◆ **Records excerpted from a collection**:

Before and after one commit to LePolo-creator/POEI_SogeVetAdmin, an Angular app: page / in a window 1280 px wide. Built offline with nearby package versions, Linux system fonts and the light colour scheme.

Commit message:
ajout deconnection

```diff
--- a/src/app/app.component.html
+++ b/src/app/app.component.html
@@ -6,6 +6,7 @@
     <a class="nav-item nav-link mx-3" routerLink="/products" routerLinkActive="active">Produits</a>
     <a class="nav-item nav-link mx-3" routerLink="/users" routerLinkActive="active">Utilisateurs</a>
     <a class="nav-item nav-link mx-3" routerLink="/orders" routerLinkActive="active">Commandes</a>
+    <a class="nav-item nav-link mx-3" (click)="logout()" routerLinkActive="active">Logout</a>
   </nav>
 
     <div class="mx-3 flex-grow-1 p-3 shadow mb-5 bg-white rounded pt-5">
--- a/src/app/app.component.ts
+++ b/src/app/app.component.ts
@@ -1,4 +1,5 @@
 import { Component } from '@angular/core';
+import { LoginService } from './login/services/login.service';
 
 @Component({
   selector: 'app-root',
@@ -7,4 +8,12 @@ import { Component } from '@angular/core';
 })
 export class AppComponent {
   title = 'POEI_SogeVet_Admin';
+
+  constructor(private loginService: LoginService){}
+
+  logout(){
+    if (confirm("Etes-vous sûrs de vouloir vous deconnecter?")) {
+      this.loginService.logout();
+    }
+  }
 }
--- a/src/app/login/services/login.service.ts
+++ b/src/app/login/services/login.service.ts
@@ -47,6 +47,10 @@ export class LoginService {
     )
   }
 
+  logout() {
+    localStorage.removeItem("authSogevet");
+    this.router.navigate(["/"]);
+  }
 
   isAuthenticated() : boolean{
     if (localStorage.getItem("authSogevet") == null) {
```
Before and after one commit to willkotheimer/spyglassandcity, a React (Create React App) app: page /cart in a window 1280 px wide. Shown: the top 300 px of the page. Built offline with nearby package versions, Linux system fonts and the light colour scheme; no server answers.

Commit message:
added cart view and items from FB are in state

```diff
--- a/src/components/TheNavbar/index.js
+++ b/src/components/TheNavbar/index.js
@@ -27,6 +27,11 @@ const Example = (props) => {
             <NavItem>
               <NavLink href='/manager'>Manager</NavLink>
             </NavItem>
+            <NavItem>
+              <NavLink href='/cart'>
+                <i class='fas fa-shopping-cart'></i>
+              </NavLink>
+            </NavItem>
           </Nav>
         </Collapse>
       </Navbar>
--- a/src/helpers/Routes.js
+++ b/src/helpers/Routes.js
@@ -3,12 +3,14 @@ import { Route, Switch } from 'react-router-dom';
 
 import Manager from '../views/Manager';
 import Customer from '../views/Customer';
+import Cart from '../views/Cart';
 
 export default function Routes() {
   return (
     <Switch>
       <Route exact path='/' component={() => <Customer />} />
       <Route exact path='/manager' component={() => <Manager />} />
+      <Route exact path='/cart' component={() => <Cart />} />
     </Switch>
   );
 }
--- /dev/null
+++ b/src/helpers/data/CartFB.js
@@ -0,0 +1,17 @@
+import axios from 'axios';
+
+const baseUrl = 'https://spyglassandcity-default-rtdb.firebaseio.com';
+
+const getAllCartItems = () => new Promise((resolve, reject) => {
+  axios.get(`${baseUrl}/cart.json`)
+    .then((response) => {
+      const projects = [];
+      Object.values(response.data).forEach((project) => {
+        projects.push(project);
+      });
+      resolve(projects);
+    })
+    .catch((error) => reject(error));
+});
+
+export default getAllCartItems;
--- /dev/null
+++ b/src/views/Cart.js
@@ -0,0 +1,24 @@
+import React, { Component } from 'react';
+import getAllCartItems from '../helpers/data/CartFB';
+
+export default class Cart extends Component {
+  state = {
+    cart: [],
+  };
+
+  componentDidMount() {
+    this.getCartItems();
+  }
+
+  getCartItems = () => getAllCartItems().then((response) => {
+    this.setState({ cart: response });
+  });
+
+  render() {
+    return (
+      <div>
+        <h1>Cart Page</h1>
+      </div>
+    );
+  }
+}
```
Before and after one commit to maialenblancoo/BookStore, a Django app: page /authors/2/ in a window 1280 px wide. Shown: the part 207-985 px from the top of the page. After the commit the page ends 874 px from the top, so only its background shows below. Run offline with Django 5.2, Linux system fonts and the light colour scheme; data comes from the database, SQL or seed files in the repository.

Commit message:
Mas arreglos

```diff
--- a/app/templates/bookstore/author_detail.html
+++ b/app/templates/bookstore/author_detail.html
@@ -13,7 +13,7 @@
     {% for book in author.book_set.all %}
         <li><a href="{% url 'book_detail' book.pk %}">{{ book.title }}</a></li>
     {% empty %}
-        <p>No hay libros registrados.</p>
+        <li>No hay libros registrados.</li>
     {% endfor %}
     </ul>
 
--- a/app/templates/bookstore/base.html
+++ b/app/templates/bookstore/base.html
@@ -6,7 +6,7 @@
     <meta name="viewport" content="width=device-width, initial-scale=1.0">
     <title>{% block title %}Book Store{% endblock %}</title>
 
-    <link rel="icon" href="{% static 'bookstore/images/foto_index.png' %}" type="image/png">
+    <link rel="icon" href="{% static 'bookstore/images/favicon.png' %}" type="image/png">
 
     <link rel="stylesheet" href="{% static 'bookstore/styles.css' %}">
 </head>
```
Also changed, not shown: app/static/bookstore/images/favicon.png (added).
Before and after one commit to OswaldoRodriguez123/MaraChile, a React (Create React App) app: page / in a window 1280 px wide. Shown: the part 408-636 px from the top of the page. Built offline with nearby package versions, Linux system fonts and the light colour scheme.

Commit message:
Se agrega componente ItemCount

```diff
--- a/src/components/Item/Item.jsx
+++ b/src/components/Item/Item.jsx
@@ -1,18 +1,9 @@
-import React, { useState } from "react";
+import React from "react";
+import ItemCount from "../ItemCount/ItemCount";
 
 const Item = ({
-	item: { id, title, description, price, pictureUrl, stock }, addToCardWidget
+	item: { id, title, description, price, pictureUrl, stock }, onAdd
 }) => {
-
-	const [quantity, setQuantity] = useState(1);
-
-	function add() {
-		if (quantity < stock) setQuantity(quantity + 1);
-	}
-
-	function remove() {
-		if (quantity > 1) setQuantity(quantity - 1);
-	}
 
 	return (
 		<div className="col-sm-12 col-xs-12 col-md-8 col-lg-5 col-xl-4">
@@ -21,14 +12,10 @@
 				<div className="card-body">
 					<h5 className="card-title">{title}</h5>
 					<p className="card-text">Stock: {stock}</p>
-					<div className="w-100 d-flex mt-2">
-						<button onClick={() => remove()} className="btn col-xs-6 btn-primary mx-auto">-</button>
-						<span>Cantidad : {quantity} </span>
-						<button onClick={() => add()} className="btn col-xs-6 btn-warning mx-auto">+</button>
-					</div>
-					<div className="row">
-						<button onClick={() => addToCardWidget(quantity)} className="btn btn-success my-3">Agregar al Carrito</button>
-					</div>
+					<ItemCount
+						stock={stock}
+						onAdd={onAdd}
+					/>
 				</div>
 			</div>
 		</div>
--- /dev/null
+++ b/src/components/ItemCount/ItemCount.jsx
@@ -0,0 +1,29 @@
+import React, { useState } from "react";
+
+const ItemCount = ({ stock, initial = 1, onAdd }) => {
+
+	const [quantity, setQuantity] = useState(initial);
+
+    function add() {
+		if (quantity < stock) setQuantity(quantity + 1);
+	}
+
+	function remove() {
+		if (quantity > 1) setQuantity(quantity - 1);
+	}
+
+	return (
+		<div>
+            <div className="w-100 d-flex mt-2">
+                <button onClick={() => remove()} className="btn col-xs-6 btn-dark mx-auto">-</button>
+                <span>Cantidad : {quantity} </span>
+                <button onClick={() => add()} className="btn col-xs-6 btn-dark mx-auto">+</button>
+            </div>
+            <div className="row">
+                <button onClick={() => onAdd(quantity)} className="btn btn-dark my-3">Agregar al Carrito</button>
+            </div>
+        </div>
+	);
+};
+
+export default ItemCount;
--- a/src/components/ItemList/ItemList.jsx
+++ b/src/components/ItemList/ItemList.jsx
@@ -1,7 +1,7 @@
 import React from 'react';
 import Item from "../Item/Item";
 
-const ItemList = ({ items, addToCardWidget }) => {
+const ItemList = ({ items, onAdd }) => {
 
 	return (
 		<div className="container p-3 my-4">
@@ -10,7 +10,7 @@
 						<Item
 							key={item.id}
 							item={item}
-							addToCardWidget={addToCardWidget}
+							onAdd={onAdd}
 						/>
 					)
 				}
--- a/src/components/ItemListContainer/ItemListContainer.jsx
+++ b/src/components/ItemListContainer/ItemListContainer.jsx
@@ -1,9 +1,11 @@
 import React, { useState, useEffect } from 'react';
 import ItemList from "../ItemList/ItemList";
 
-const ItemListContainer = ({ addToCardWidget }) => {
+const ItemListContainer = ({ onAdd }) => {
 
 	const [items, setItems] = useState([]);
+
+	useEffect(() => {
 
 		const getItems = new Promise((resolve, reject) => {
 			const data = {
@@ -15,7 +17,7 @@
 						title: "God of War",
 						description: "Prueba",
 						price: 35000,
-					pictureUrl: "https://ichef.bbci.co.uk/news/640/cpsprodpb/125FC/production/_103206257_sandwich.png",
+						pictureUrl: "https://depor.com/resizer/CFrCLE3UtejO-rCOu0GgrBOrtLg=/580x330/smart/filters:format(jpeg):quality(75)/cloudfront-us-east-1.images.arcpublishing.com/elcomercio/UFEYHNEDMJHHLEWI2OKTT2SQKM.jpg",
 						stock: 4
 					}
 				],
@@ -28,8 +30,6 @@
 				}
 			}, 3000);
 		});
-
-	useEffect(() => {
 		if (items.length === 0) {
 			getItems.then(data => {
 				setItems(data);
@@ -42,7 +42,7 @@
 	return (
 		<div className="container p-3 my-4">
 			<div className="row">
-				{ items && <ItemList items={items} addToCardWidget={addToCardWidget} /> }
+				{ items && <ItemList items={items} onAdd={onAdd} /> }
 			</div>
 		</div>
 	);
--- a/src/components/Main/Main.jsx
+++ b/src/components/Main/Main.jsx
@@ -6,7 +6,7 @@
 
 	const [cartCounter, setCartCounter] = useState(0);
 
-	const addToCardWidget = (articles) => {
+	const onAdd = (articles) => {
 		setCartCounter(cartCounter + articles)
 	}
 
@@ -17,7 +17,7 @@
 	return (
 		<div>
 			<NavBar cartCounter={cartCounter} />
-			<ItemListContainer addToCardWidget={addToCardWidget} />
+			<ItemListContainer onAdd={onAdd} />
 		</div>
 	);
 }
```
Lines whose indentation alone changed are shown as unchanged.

◆ **PROBLEM STATEMENT**:
Look through the records above for the word "href" and state how many lines contain it, giving the number alone.

◆ **WRITTEN ANSWER**:
6